Urban Slaves a Little-Recognized Part of The Southern Economy

In my experiences teaching United States history, students have a misconception that American slavery was strictly an agricultural institution. The slave labor experience, in particular, is considered one that existed entirely on plantation fields, sowing, tending, or harvesting cash crops — tobacco, cotton, or rice. Not all rural slaves worked on plantations, though; many toiled on smaller farms with a workforce of five to 10 field hands.


Poor No More (1959)

Robert Ruark’s second novel did not sell as well as his first, Something of Value.  Most critics disapproved of the long manuscript, with its controversial topics and vivid descriptions.  After spending approximately four years on the work, Ruark had a different opinion.   


James Wilson--A U.S. Supreme Court Justice Who Met an Unfortunate End

Many United States and North Carolina history enthusiasts are aware that President George Washington nominated James Iredell, Sr. (namesake of Iredell County, North Carolina) as one of the first justices on the U.S. Supreme Court. Far fewer are aware that another Washington appointee to the high court called North Carolina home, albeit for only the final year of his life.


Constitution Day: Tar Heels Take Center Stage in Famous Painting

On September 17, 1787, thirty-nine delegates signed the U.S. Constitution and then submitted it to the various state ratification conventions to approve. What was accomplished on that day was nothing less than remarkable: delegates had agreed on the final draft of the first written national constitution that still remains in effect.

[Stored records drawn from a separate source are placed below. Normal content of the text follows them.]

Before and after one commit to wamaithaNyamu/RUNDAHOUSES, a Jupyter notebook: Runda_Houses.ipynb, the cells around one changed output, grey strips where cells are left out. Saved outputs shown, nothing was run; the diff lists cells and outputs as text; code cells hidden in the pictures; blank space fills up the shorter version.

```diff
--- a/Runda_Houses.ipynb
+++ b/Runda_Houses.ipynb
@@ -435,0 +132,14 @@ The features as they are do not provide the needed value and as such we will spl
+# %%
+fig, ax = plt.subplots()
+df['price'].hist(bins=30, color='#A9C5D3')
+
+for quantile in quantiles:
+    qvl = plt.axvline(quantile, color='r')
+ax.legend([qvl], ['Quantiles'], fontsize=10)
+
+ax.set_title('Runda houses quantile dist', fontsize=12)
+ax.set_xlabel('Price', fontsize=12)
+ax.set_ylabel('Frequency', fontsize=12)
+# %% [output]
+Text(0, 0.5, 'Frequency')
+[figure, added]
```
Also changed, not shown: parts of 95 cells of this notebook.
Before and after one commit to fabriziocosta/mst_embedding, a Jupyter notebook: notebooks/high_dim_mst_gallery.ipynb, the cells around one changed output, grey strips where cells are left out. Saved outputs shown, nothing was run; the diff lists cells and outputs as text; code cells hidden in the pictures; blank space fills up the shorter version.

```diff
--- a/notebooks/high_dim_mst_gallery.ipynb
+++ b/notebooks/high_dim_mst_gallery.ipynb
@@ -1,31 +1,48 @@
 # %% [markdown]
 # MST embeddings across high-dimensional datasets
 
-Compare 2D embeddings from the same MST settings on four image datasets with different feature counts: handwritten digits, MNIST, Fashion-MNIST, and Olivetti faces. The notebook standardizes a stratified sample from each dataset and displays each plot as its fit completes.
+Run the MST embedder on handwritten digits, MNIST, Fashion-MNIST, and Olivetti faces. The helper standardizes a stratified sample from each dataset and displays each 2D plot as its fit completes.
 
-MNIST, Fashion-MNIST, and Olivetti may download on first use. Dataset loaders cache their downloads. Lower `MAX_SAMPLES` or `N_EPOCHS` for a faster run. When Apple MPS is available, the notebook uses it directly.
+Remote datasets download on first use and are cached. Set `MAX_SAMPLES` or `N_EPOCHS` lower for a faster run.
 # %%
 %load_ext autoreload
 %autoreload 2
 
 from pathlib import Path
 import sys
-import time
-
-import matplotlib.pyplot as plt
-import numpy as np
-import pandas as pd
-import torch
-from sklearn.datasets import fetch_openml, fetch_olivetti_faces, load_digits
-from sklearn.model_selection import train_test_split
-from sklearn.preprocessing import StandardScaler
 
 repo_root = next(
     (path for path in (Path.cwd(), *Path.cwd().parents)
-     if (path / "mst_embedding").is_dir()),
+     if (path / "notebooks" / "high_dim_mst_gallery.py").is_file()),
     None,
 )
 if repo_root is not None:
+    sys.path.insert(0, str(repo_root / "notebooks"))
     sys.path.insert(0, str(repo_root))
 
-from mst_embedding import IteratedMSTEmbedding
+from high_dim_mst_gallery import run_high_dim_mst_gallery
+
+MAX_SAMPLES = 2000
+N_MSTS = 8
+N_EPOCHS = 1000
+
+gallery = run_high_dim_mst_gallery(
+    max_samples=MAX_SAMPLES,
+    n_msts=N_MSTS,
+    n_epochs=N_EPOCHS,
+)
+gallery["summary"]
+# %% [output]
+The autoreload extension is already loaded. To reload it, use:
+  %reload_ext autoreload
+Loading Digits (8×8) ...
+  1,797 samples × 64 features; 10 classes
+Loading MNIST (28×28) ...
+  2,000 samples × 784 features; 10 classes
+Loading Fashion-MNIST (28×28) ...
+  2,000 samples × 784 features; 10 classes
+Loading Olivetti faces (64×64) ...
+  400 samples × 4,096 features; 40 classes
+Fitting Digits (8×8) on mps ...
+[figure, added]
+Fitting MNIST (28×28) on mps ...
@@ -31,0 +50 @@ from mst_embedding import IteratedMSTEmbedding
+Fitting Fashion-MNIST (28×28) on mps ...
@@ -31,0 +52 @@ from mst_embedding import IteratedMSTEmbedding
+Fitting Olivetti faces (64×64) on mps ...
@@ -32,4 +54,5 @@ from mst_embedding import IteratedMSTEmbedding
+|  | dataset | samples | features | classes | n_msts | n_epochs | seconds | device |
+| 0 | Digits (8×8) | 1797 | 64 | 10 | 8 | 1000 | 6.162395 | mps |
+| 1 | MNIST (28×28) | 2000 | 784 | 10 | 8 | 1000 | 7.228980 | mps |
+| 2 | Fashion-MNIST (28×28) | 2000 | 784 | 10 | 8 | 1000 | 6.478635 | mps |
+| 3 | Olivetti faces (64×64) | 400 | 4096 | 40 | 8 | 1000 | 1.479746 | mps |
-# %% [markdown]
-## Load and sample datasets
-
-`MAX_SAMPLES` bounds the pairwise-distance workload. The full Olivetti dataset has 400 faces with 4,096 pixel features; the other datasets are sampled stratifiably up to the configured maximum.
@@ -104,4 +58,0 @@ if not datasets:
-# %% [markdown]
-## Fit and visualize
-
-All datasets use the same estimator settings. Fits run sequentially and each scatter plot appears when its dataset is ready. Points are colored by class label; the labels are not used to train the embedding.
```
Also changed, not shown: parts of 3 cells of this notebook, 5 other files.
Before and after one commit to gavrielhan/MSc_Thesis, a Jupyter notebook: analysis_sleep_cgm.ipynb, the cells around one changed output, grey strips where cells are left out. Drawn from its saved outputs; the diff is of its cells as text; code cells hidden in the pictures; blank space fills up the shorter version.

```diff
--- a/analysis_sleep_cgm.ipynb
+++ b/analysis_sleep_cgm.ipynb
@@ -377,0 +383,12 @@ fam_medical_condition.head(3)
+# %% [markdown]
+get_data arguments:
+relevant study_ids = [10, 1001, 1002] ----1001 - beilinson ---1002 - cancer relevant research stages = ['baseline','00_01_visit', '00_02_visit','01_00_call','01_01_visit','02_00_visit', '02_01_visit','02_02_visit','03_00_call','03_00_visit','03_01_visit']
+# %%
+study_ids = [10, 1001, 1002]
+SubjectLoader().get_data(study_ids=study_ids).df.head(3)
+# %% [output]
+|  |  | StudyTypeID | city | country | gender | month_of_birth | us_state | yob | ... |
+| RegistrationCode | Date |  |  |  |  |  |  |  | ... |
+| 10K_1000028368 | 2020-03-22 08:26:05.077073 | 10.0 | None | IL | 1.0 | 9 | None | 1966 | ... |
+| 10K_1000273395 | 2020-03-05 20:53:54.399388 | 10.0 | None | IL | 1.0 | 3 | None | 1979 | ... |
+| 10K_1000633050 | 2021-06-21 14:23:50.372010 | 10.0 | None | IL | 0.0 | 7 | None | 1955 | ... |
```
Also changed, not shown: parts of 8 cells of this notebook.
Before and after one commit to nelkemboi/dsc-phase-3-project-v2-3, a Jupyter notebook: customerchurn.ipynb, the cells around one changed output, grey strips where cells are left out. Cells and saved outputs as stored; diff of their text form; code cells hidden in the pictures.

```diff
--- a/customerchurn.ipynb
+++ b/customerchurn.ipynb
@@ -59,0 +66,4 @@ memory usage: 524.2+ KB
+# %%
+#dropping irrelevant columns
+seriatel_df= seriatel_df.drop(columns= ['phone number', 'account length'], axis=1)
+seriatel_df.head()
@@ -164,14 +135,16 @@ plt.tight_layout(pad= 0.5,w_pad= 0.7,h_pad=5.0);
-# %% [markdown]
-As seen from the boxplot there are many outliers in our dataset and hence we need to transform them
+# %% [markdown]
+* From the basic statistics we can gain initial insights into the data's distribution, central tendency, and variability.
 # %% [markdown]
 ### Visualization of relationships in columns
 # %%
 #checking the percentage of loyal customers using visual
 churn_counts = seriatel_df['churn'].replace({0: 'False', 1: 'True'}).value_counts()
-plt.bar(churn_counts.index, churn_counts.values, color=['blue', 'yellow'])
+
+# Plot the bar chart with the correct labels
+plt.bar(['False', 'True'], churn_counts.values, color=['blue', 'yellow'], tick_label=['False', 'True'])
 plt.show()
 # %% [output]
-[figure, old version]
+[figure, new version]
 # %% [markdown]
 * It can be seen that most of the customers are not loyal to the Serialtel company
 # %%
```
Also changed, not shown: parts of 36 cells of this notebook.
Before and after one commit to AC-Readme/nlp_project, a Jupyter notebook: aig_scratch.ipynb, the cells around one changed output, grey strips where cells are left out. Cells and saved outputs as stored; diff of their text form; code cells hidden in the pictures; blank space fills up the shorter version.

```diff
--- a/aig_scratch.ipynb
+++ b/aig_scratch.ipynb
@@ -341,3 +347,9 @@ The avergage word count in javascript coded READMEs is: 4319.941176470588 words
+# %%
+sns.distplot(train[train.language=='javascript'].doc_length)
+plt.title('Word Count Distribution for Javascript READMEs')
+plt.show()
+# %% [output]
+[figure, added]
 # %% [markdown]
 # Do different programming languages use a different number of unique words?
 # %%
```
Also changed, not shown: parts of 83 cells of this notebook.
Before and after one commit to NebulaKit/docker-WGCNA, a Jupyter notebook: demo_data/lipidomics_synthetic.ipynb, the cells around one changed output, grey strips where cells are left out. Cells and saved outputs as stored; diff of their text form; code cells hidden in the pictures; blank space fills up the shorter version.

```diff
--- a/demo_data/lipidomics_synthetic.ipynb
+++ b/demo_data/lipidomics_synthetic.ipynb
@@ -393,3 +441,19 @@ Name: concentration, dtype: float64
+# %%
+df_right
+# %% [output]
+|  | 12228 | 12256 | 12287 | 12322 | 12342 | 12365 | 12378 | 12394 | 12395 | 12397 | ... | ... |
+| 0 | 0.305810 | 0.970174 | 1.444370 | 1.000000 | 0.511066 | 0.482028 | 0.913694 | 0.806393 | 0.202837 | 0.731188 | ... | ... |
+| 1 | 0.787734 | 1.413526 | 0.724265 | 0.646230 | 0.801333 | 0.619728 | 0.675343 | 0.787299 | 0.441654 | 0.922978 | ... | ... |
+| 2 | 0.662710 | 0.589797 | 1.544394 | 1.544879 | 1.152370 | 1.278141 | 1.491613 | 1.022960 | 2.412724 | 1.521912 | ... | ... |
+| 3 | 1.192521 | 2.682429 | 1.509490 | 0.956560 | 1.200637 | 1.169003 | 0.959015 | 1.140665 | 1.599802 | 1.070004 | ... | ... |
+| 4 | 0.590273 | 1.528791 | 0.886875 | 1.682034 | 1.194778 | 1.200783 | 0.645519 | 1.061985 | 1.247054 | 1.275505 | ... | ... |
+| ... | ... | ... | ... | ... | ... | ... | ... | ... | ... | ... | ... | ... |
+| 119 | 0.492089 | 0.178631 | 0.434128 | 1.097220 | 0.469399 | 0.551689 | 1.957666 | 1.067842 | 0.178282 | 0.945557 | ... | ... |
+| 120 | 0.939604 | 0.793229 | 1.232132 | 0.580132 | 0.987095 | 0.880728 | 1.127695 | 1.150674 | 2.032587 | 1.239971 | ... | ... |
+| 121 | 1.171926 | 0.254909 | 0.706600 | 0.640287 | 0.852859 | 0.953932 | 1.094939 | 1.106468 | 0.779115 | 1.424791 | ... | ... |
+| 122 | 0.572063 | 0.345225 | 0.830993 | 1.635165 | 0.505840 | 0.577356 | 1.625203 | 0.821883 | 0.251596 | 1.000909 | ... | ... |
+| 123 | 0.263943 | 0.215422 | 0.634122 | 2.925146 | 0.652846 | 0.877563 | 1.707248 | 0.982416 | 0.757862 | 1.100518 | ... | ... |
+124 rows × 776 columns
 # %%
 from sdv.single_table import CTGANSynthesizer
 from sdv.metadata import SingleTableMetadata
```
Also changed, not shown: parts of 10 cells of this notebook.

Today is Constitution Day, and we as Americans remember the signers’ actions and the document’s importance to ensuring the rule of law, even in our modern world.